### Exercise material

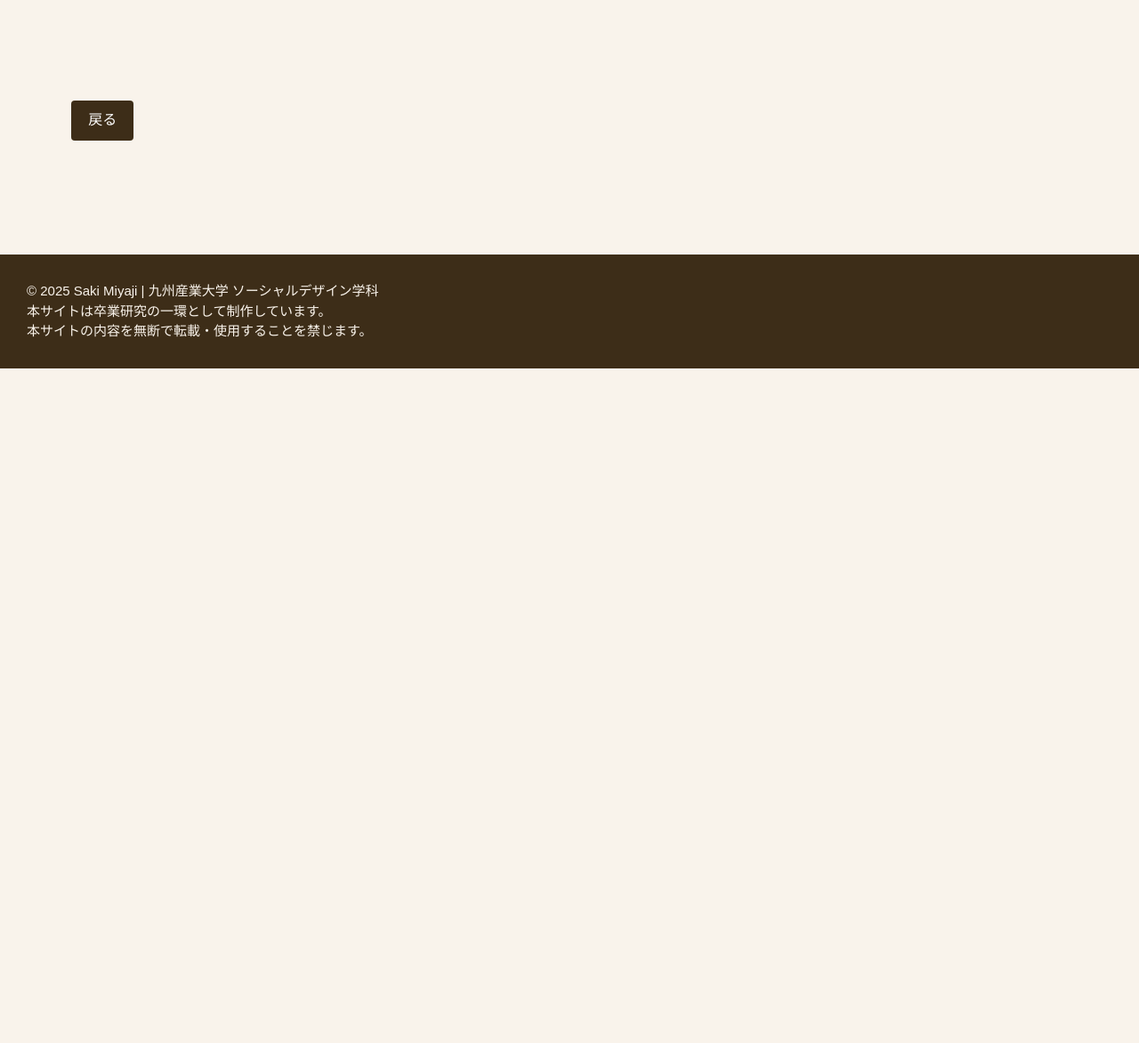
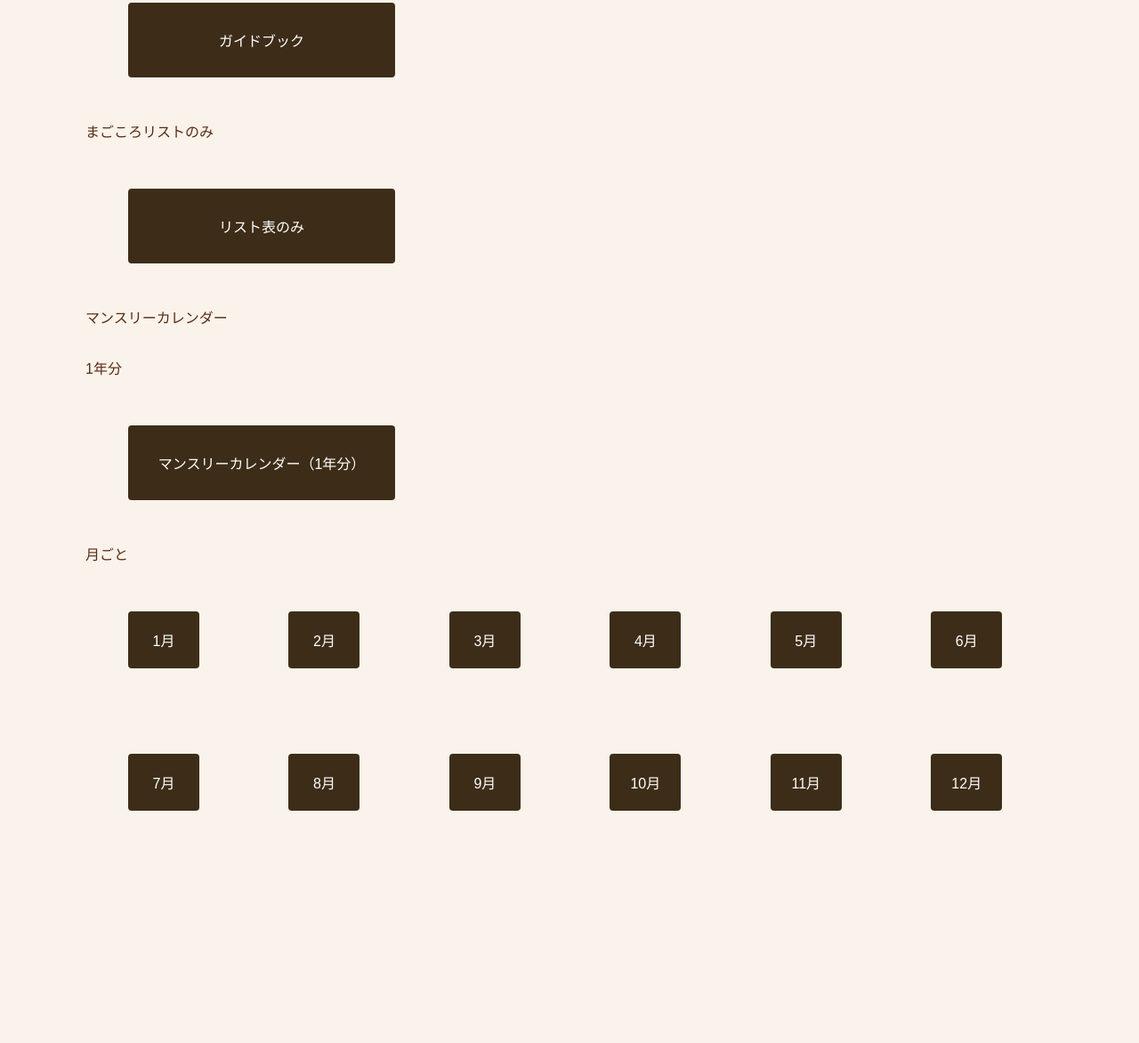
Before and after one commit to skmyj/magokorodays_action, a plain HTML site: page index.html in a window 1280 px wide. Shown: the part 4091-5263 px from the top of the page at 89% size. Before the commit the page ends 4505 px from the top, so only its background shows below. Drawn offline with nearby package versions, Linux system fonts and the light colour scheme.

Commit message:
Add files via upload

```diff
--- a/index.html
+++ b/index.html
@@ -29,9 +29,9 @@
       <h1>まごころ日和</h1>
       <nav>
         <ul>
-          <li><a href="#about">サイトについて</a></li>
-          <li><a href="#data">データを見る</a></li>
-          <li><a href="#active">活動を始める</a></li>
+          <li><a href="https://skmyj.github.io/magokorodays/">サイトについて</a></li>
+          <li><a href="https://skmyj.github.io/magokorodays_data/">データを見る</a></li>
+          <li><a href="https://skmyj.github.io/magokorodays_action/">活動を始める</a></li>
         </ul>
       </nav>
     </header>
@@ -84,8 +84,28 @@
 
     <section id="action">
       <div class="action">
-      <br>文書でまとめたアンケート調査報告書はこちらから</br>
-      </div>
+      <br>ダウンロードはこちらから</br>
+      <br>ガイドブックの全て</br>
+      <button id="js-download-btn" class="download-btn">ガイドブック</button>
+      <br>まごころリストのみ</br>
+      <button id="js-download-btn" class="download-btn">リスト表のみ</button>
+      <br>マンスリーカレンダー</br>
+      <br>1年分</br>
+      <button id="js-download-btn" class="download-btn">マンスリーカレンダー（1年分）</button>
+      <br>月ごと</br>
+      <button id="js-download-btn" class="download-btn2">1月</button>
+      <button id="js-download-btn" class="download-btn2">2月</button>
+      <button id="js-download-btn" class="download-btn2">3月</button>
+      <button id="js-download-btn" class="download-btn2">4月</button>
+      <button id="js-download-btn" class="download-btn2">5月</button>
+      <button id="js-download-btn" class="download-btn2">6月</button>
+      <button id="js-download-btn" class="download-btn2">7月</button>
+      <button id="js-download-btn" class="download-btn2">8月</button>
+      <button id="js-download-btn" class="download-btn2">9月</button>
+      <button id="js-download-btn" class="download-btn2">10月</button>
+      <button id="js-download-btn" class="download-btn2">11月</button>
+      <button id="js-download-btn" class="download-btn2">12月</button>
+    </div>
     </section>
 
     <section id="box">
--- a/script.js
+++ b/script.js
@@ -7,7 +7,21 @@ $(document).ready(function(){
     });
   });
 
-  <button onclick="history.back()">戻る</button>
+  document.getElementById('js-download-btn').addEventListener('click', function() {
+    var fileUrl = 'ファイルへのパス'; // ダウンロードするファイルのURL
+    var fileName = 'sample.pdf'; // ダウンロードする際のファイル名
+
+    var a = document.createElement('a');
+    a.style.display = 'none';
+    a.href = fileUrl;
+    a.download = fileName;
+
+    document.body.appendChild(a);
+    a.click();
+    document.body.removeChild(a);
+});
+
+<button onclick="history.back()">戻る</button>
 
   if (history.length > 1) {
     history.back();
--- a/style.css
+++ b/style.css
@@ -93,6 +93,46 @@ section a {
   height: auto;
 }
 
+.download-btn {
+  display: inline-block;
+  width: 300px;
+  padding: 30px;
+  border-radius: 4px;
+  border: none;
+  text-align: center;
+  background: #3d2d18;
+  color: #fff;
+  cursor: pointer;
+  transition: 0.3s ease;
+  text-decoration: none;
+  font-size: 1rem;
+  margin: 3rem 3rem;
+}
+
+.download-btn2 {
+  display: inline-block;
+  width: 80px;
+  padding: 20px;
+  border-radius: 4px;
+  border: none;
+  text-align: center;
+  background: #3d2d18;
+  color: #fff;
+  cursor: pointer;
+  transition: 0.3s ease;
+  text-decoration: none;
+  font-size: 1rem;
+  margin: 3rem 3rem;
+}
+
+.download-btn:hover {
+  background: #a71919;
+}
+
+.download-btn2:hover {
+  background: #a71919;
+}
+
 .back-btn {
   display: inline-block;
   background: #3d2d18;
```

### What is required
Now reproduce all of the entries precisely, with no pictures in the copy.

### Answer space
Before and after one commit to skmyj/magokorodays_action, a plain HTML site: page index.html in a window 1280 px wide. Shown: the part 4091-5263 px from the top of the page at 89% size. Before the commit the page ends 4505 px from the top, so only its background shows below. Drawn offline with nearby package versions, Linux system fonts and the light colour scheme.

Commit message:
Add files via upload

```diff
--- a/index.html
+++ b/index.html
@@ -29,9 +29,9 @@
       <h1>まごころ日和</h1>
       <nav>
         <ul>
-          <li><a href="#about">サイトについて</a></li>
-          <li><a href="#data">データを見る</a></li>
-          <li><a href="#active">活動を始める</a></li>
+          <li><a href="https://skmyj.github.io/magokorodays/">サイトについて</a></li>
+          <li><a href="https://skmyj.github.io/magokorodays_data/">データを見る</a></li>
+          <li><a href="https://skmyj.github.io/magokorodays_action/">活動を始める</a></li>
         </ul>
       </nav>
     </header>
@@ -84,8 +84,28 @@
 
     <section id="action">
       <div class="action">
-      <br>文書でまとめたアンケート調査報告書はこちらから</br>
-      </div>
+      <br>ダウンロードはこちらから</br>
+      <br>ガイドブックの全て</br>
+      <button id="js-download-btn" class="download-btn">ガイドブック</button>
+      <br>まごころリストのみ</br>
+      <button id="js-download-btn" class="download-btn">リスト表のみ</button>
+      <br>マンスリーカレンダー</br>
+      <br>1年分</br>
+      <button id="js-download-btn" class="download-btn">マンスリーカレンダー（1年分）</button>
+      <br>月ごと</br>
+      <button id="js-download-btn" class="download-btn2">1月</button>
+      <button id="js-download-btn" class="download-btn2">2月</button>
+      <button id="js-download-btn" class="download-btn2">3月</button>
+      <button id="js-download-btn" class="download-btn2">4月</button>
+      <button id="js-download-btn" class="download-btn2">5月</button>
+      <button id="js-download-btn" class="download-btn2">6月</button>
+      <button id="js-download-btn" class="download-btn2">7月</button>
+      <button id="js-download-btn" class="download-btn2">8月</button>
+      <button id="js-download-btn" class="download-btn2">9月</button>
+      <button id="js-download-btn" class="download-btn2">10月</button>
+      <button id="js-download-btn" class="download-btn2">11月</button>
+      <button id="js-download-btn" class="download-btn2">12月</button>
+    </div>
     </section>
 
     <section id="box">
--- a/script.js
+++ b/script.js
@@ -7,7 +7,21 @@ $(document).ready(function(){
     });
   });
 
-  <button onclick="history.back()">戻る</button>
+  document.getElementById('js-download-btn').addEventListener('click', function() {
+    var fileUrl = 'ファイルへのパス'; // ダウンロードするファイルのURL
+    var fileName = 'sample.pdf'; // ダウンロードする際のファイル名
+
+    var a = document.createElement('a');
+    a.style.display = 'none';
+    a.href = fileUrl;
+    a.download = fileName;
+
+    document.body.appendChild(a);
+    a.click();
+    document.body.removeChild(a);
+});
+
+<button onclick="history.back()">戻る</button>
 
   if (history.length > 1) {
     history.back();
--- a/style.css
+++ b/style.css
@@ -93,6 +93,46 @@ section a {
   height: auto;
 }
 
+.download-btn {
+  display: inline-block;
+  width: 300px;
+  padding: 30px;
+  border-radius: 4px;
+  border: none;
+  text-align: center;
+  background: #3d2d18;
+  color: #fff;
+  cursor: pointer;
+  transition: 0.3s ease;
+  text-decoration: none;
+  font-size: 1rem;
+  margin: 3rem 3rem;
+}
+
+.download-btn2 {
+  display: inline-block;
+  width: 80px;
+  padding: 20px;
+  border-radius: 4px;
+  border: none;
+  text-align: center;
+  background: #3d2d18;
+  color: #fff;
+  cursor: pointer;
+  transition: 0.3s ease;
+  text-decoration: none;
+  font-size: 1rem;
+  margin: 3rem 3rem;
+}
+
+.download-btn:hover {
+  background: #a71919;
+}
+
+.download-btn2:hover {
+  background: #a71919;
+}
+
 .back-btn {
   display: inline-block;
   background: #3d2d18;
```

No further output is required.